April Bloomfield suddenly shuttered San Francisco’s 100-year-old Tosca Cafe on Saturday, informing diners that very night. (The bar will remain open for the time being.) The abrupt closing came without warning but wasn’t entirely unexpected: Bloomfield closed the Los Angeles restaurant the Hearth and the Hound in the same fashion back in January, and the following month, she also closed the John Dory Oyster Bar. Vendors tell Eater SF that Tosca is months behind on payments, and management told vendors in emails (seen by the website) that it was experiencing “financial struggles.” Last May, Tosca’s chef and manager both left after trying and failing to purchase the restaurant from Bloomfield and Ken Friedman.

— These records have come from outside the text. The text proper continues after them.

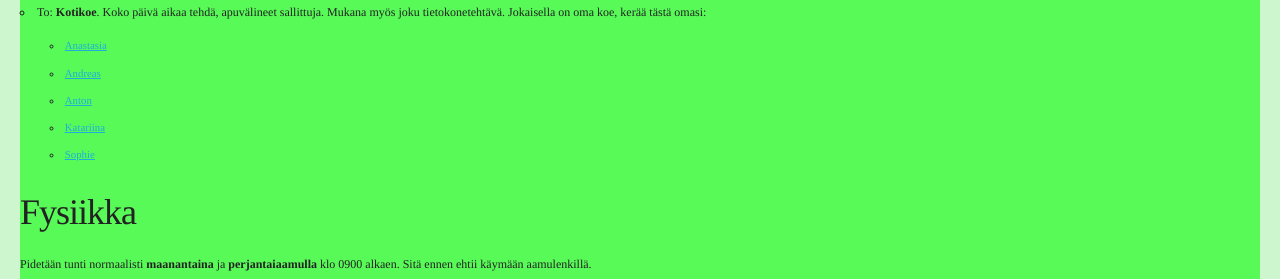
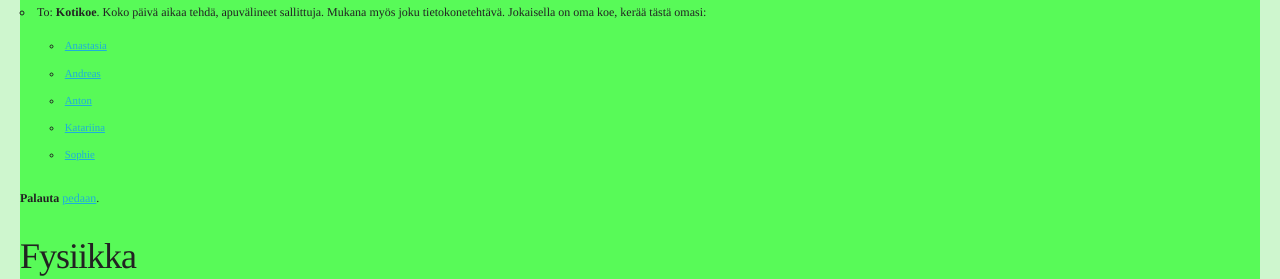
Before and after one commit to markkuleino/koulu, a plain HTML site: page viikko3.html in a window 1280 px wide. Shown: the part 5070-5349 px from the top of the page. Drawn offline with Linux system fonts and the light colour scheme.

Commit message:
palautus

```diff
--- a/viikko3.html
+++ b/viikko3.html
@@ -383,11 +383,9 @@ body{
 <li><a href="img/8lk/koe_sophie.pdf">Sophie</a></li>
 
 </ul>
-
-
 </li>
 </ul>
-
+<p><strong>Palauta</strong> <a href="https://peda.net/p/Markku.Ope/covid19/8-luokka/3-viikko">pedaan</a>.</p>
 
 
 
```
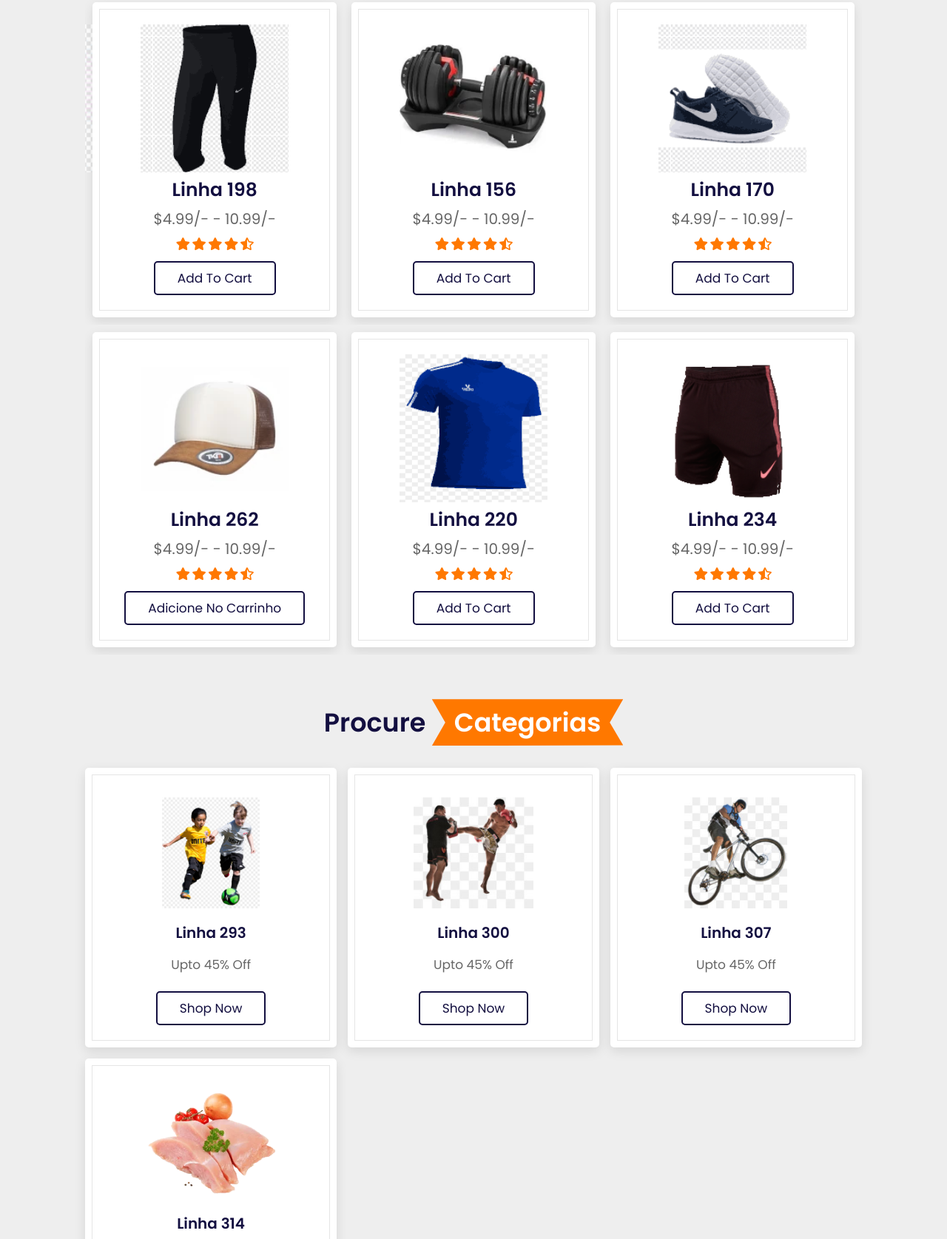
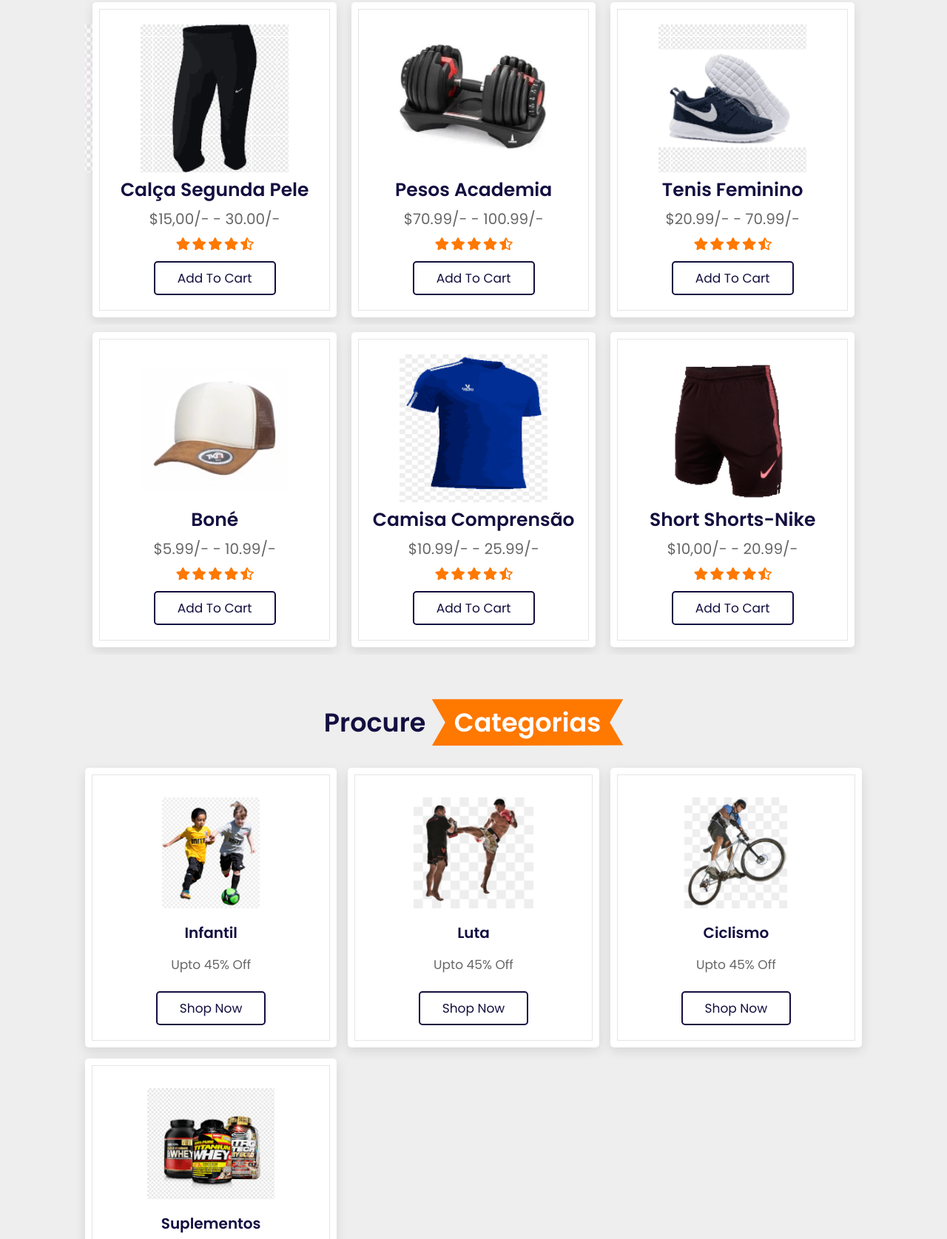
Before and after one commit to pichaina/projeto-pc, a plain HTML site: page index.html in a window 1280 px wide. Shown: the part 1081-2756 px from the top of the page at 74% size. Drawn offline with nearby package versions, Linux system fonts and the light colour scheme.

Commit message:
atualizações-2

```diff
--- a/index.html
+++ b/index.html
@@ -150,8 +150,8 @@
 
             <div class="swiper-slide box">
                 <img src="image/pesos.webp" alt="">
-                <h3>linha 156</h3>
-                <div class="price"> $4.99/- - 10.99/- </div>
+                <h3>pesos academia</h3>
+                <div class="price"> $70.99/- - 100.99/- </div>
                 <div class="stars">
                     <i class="fas fa-star"></i>
                     <i class="fas fa-star"></i>
@@ -164,8 +164,8 @@
 
             <div class="swiper-slide box">
                 <img src="image/produtoo2.png" alt="">
-                <h3>linha 170</h3>
-                <div class="price"> $4.99/- - 10.99/- </div>
+                <h3>tenis feminino</h3>
+                <div class="price"> $20.99/- - 70.99/- </div>
                 <div class="stars">
                     <i class="fas fa-star"></i>
                     <i class="fas fa-star"></i>
@@ -178,8 +178,8 @@
 
             <div class="swiper-slide box">
                 <img src="image/produto1.png" alt="">
-                <h3>linha 184</h3>
-                <div class="price"> $4.99/- - 10.99/- </div>
+                <h3>tenis masculino</h3>
+                <div class="price"> $20.99/- - 70.99/- </div>
                 <div class="stars">
                     <i class="fas fa-star"></i>
                     <i class="fas fa-star"></i>
@@ -192,8 +192,8 @@
 
             <div class="swiper-slide box">
                 <img src="image/calca-produto.png">
-                <h3>linha 198</h3>
-                <div class="price"> $4.99/- - 10.99/- </div>
+                <h3>calça segunda pele </h3>
+                <div class="price"> $15,00/- - 30.00/- </div>
                 <div class="stars">
                     <i class="fas fa-star"></i>
                     <i class="fas fa-star"></i>
@@ -214,8 +214,8 @@
 
             <div class="swiper-slide box">
                 <img src="image/camisa-produto.png" alt="">
-                <h3>linha 220</h3>
-                <div class="price"> $4.99/- - 10.99/- </div>
+                <h3>camisa comprensão</h3>
+                <div class="price"> $10.99/- - 25.99/- </div>
                 <div class="stars">
                     <i class="fas fa-star"></i>
                     <i class="fas fa-star"></i>
@@ -228,8 +228,8 @@
 
             <div class="swiper-slide box">
                 <img src="image/shorts-nike.png" alt="">
-                <h3>linha 234</h3>
-                <div class="price"> $4.99/- - 10.99/- </div>
+                <h3>short shorts-nike</h3>
+                <div class="price"> $10,00/- - 20.99/- </div>
                 <div class="stars">
                     <i class="fas fa-star"></i>
                     <i class="fas fa-star"></i>
@@ -242,8 +242,8 @@
 
             <div class="swiper-slide box">
                 <img src="image/meia.jpeg" alt="">
-                <h3>linha 248</h3>
-                <div class="price"> $4.99/- - 10.99/- </div>
+                <h3>meião</h3>
+                <div class="price"> $7.99/- - 15.99/- </div>
                 <div class="stars">
                     <i class="fas fa-star"></i>
                     <i class="fas fa-star"></i>
@@ -256,8 +256,8 @@
 
             <div class="swiper-slide box">
                 <img src="image/bone.webp" alt="">
-                <h3>linha 262</h3>
-                <div class="price"> $4.99/- - 10.99/- </div>
+                <h3>boné</h3>
+                <div class="price"> $5.99/- - 10.99/- </div>
                 <div class="stars">
                     <i class="fas fa-star"></i>
                     <i class="fas fa-star"></i>
@@ -265,7 +265,7 @@
                     <i class="fas fa-star"></i>
                     <i class="fas fa-star-half-alt"></i>
                 </div>
-                <a href="#" class="btn">adicione no carrinho</a>
+                <a href="#" class="btn">add to cart</a>
             </div>
 
         </div>
@@ -287,28 +287,28 @@
 
         <div class="box">
             <img src="image/infantil.jpg" alt="">
-            <h3>linha 293</h3>
+            <h3>infantil</h3>
             <p>upto 45% off</p>
             <a href="#" class="btn">shop now</a>
         </div>
 
         <div class="box">
             <img src="image/luta.jpg" alt="">
-            <h3>linha 300</h3>
+            <h3>luta</h3>
             <p>upto 45% off</p>
             <a href="#" class="btn">shop now</a>
         </div>
 
         <div class="box">
             <img src="image/ciclismo.jpg" alt="">
-            <h3>linha 307</h3>
+            <h3>ciclismo</h3>
             <p>upto 45% off</p>
             <a href="#" class="btn">shop now</a>
         </div>
 
         <div class="box">
-            <img src="image/cat-4.png" alt="">
-            <h3>linha 314</h3>
+            <img src="image/suplemento.png">
+            <h3>suplementos</h3>
             <p>upto 45% off</p>
             <a href="#" class="btn">shop now</a>
         </div>
```
Also changed, not shown: image/suplemento.png (added).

The closing leaves Bloomfield with a single restaurant, the Breslin, following the fracturing of the restaurant group she ran with Friedman. That split happened in June 2018, half a year after allegations of sexual harassment against Friedman began surfacing. He held on to the now closed White Gold and the Spotted Pig, the West Village establishment where the two made their names in the business and which was one of the defining restaurants of the aughts. The Spotted Pig is also where where much of Friedman’s alleged harassment took place.
The closing of Tosca is much more significant than that of the Hearth and the Hound. It is a vestige of San Francisco’s bohemian history. Bon Appétit called it “the world’s best last dive bar” in an oral history from 2013, the year it was sold to Bloomfield and Friedman. The two actually saved Tosca from an inglorious end — the year before they bought it, the restaurant’s landlord had issued an eviction notice over $100,000 in back rent.
In the Bon Appétit oral history, Kid Rock recalled spending “many a night in the back talking politics with Sean [Penn] and life with Lars [Ulrich]”; Ed Harris remarked, “I don’t recall Dennis Quaid ever singing at Tosca’s while I was there”; and the story of Sean Penn reportedly shooting a hole in a wall was recounted. (His gun was confiscated, so the story goes.) After Friedman and Bloomfield’s takeover, New York Times critic Pete Wells crossed the country to review the restaurant and praised the food as “what you want to eat today.”